Milana consults with agencies, corporations and start-ups in the areas of operations, product development, business and digital marketing strategy. Lately she’s been helping healthcare marketers navigate digital, mobile and social platforms.
1. What are your top 3 favorite health/fitness apps?
- iTriage: Research symptoms, procedures and providers, store and manage personal health records
- Epocrates: #1 mobile drug reference resource used by healthcare providers
- nike+: Record data from runs, set goals, etc.
2. Top 3 health-related sites or online services?
- 23andme: Genetic testing and data management
- Zocdoc: OpenTable meets the healthcare industry – Research and rate doctors; schedule appointments
- PatientsLikeMe: Online community where patients share sophisticated data about their experiences and treatments for a variety of health conditions
3. Has someone used one of these tools in an ingenious or surprising way that you admire?
PatientsLikeMe.com is a website where people share and track data on their illnesses. Through its crowdsourcing capability, it allows the collective data to educate and soothe patients, explain symptoms and predict outcomes. A great example its enormous power is the story about a study that came out a few years ago on the effect of lithium on patients with ALS (also known as Lou Gehrig’s disease). The study suggested that lithium slowed down ALS.
This study was published although clinical trials had not been completed. Some people with ALS decided to start taking lithium rather than wait for the clinical trials. In fact, 10% of members from the PatientsLikeMe.com site started the treatment! One of the patients asked the web site to create some tools to track his specific data on lithium so he could determine if it was working. They did and others like him started to track their results too. In a way, this became a crowdsourced clinical trial.

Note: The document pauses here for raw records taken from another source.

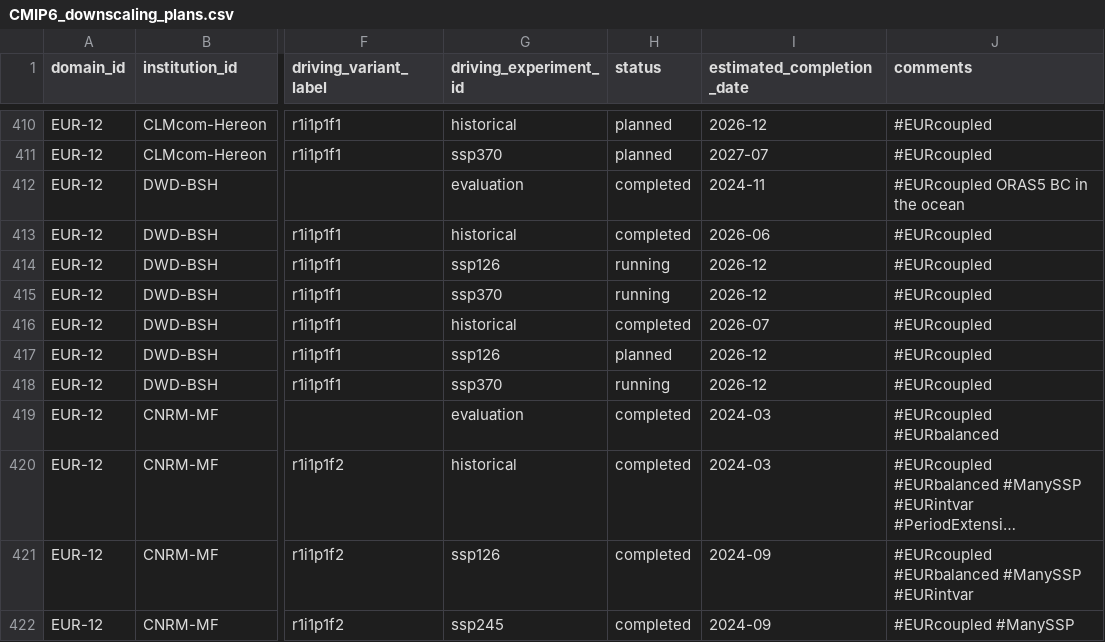
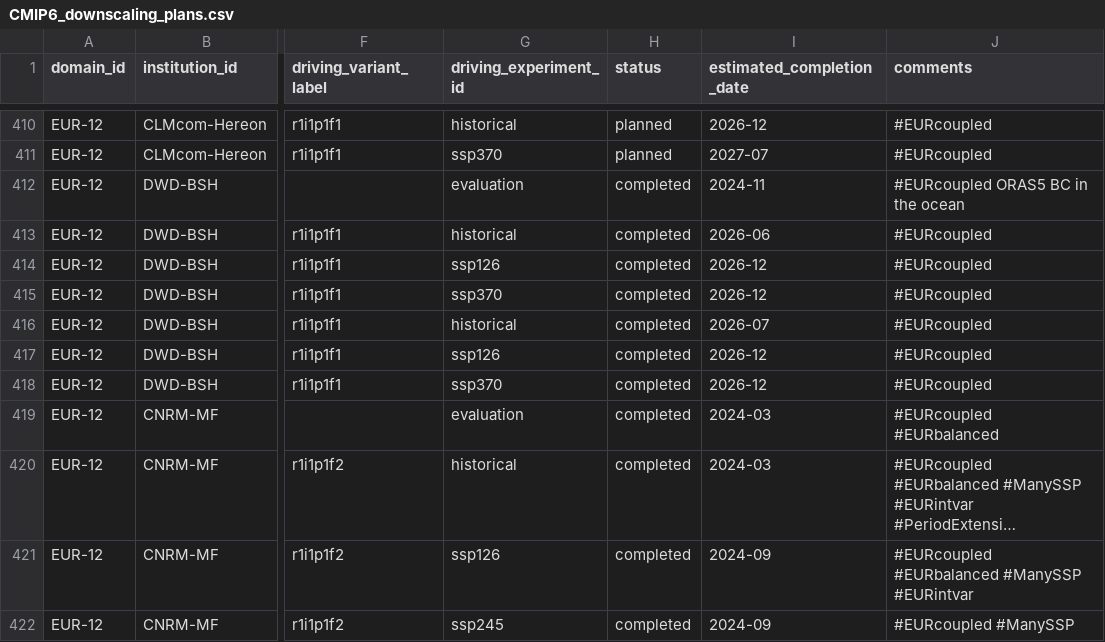
Before and after one commit to WCRP-CORDEX/simulation-status, a CSV file: CMIP6_downscaling_plans.csv, drawn as a sheet; only a part is shown, gaps mark what is left out; long unchanged cells end in …; the diff names each change by its address in the sheet, - before the commit and + after, or states it on an @@ line.

Commit message:
Update status of downscaling plans for ROAM-NBS simulations to 'completed'

```diff
--- a/CMIP6_downscaling_plans.csv
+++ b/CMIP6_downscaling_plans.csv
-H414:H415 (status): running
+H414:H415 (status): completed
-H417 (status): planned
+H417 (status): completed
-H418 (status): running
+H418 (status): completed
```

After a few months, the site had data on patients with similar profiles taking lithium and those that weren’t. They compared the data across the two pools and showed that patients on lithium were doing slightly worse, not better. These results reached other patients, who decided to put off the lithium treatment. Only one year later, the real clinical studies were completed and the results indicated that lithium in fact was not effective. The results of the original study and its recommendations were reversed.
4. What are your favorite wellness blogs? How often do you read them?
- The Future Well: Once every few weeks
- DesignWell (frog healthcare group): Once every few weeks
- iHealthBeat: Every day
- ReadWriteWeb: Every day
5. What are some of the mobile and social trends we’re likely to see for health-related tools?
1. Apps and social media initiatives will continue to be around support networks and tracking tools for patients/by patients (providing a better feedback loop on treatments)
2. Integration of the doctor-facing EMR (electronic medical records) tools with patient-facing PHR (personal health records) tools
6. How will these tools ultimately impact healthcare companies, providers and patients?
Tools that allow patients to capture and analyze health data effectively extend the reach and “voice” of clinical trials and treatment studies. As patients become more sophisticated, vocal and united on their healthcare choices, the industry will need to respond with more personalized treatments that minimize side effects.
Social media, i.e. more conversations, will also drive more disruptive change. As these conversations get louder and better filtered, healthcare providers and institutions will need to respond. By being forced to listen and engage, they will also be required to act, because their lack of change (when change is an obvious necessity) will become more transparent.
To summarize, social media and health-related applications will help us manage conversations and information. They will drive the industry towards a convergence of information, a convergence between doctor’s knowledge and patient’s understanding of their condition. And [ideally] that will contribute to better relationships and improved outcomes.